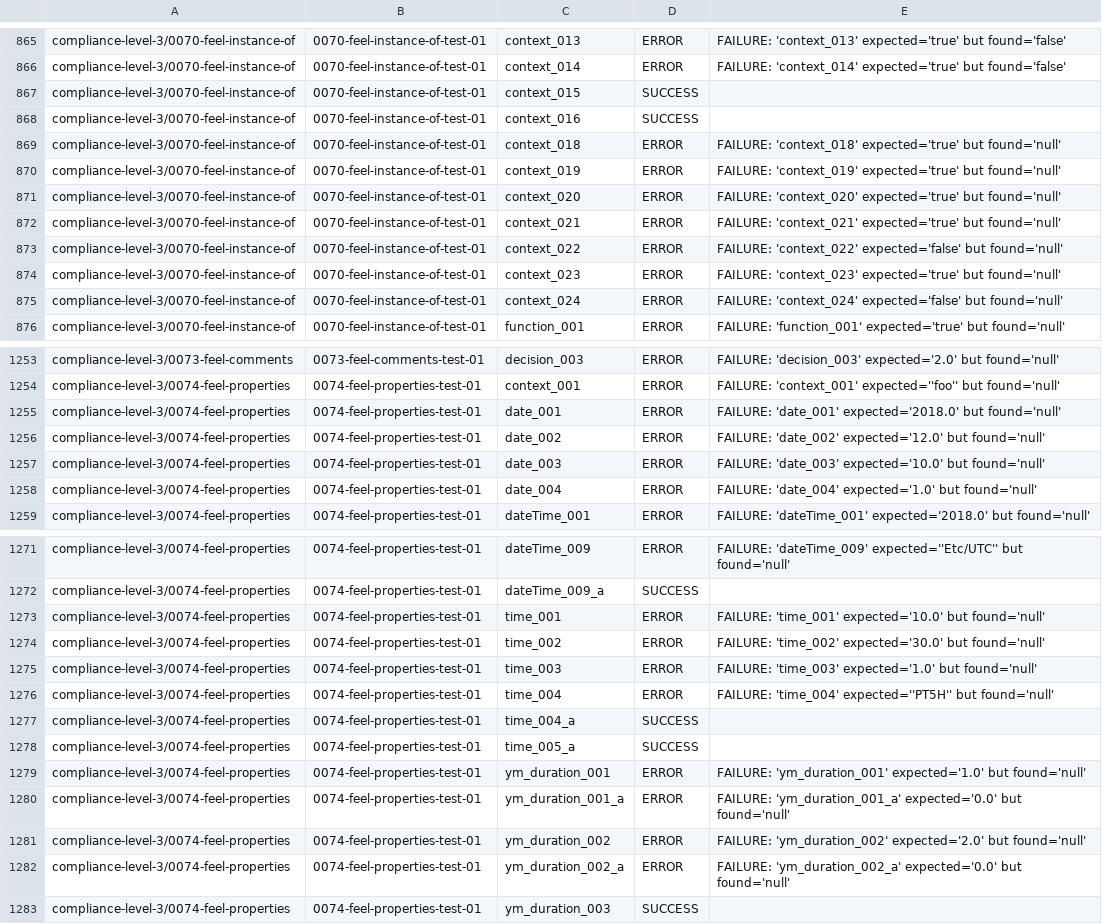
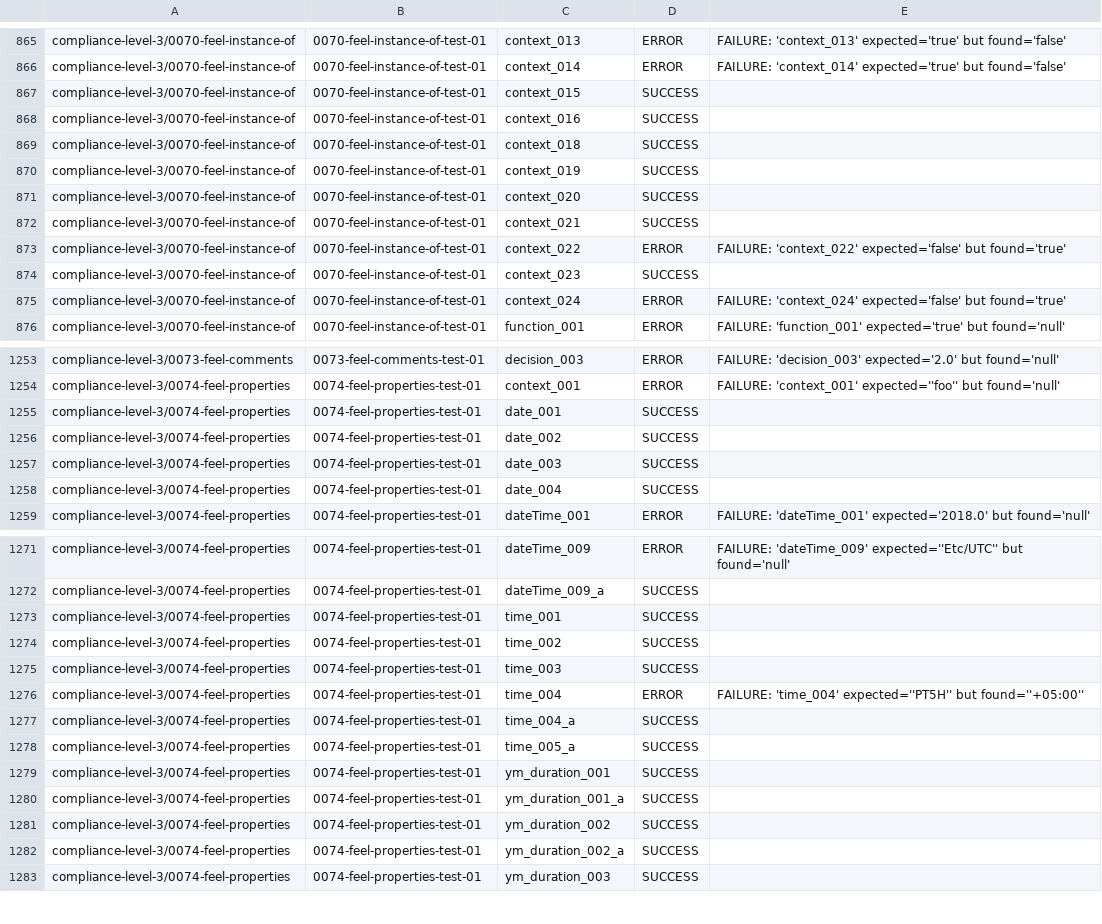
Before and after one commit to omnixs/orion, a CSV file: dat/tck-baselines/2.1.1/tck_results.csv, drawn as a sheet; only a part is shown, gaps mark what is left out; the diff covers the shown part only; the diff names each change by its address in the sheet, - before the commit and + after, or states it on an @@ line.

Commit message:
feat: instance-of temporal types, postfix property access, duration property fixes
- instance of: temporal types (date, time, date and time, durations)
- instance of: null is not Any, parameterized types (list<...>)
- Postfix property/filter access on function call results
- Duration property access: YM vs DT type distinction
- Non-object property access returns null instead of throwing

TCK: 2618/3535 (74.1%)

Task: .github/tasks/Generated_task_prompt.md

```diff
--- a/dat/tck-baselines/2.1.1/tck_results.csv
+++ b/dat/tck-baselines/2.1.1/tck_results.csv
-D869:D872: ERROR
+D869:D872: SUCCESS
-E869: FAILURE: 'context_018' expected='true' but found='null'
+E869: (empty)
-E870: FAILURE: 'context_019' expected='true' but found='null'
+E870: (empty)
-E871: FAILURE: 'context_020' expected='true' but found='null'
+E871: (empty)
-E872: FAILURE: 'context_021' expected='true' but found='null'
+E872: (empty)
-E873: …expected='false' but found='null'
+E873: …expected='false' but found='true'
-D874: ERROR
+D874: SUCCESS
-E874: FAILURE: 'context_023' expected='true' but found='null'
+E874: (empty)
-E875: …expected='false' but found='null'
+E875: …expected='false' but found='true'
-D1255:D1258: ERROR
+D1255:D1258: SUCCESS
-E1255: FAILURE: 'date_001' expected='2018.0' but found='null'
+E1255: (empty)
-E1256: FAILURE: 'date_002' expected='12.0' but found='null'
+E1256: (empty)
-E1257: FAILURE: 'date_003' expected='10.0' but found='null'
+E1257: (empty)
-E1258: FAILURE: 'date_004' expected='1.0' but found='null'
+E1258: (empty)
-D1273:D1275: ERROR
+D1273:D1275: SUCCESS
-E1273: FAILURE: 'time_001' expected='10.0' but found='null'
+E1273: (empty)
-E1274: FAILURE: 'time_002' expected='30.0' but found='null'
+E1274: (empty)
-E1275: FAILURE: 'time_003' expected='1.0' but found='null'
+E1275: (empty)
-E1276: …expected=''PT5H'' but found='null'
+E1276: …expected=''PT5H'' but found=''+05:00''
-D1279:D1282: ERROR
+D1279:D1282: SUCCESS
-E1279: FAILURE: 'ym_duration_001' expected='1.0' but found='null'
+E1279: (empty)
-E1280: FAILURE: 'ym_duration_001_a' expected='0.0' but found='null'
+E1280: (empty)
-E1281: FAILURE: 'ym_duration_002' expected='2.0' but found='null'
+E1281: (empty)
-E1282: FAILURE: 'ym_duration_002_a' expected='0.0' but found='null'
+E1282: (empty)
```
Also changed, not shown: 73 edited cells elsewhere in this file, 5 other files.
———
● **Task statement**:
Search the records for the string "temporal" and report each line that has it.

● **Task output**:
feat: instance-of temporal types, postfix property access, duration property fixes
- instance of: temporal types (date, time, date and time, durations)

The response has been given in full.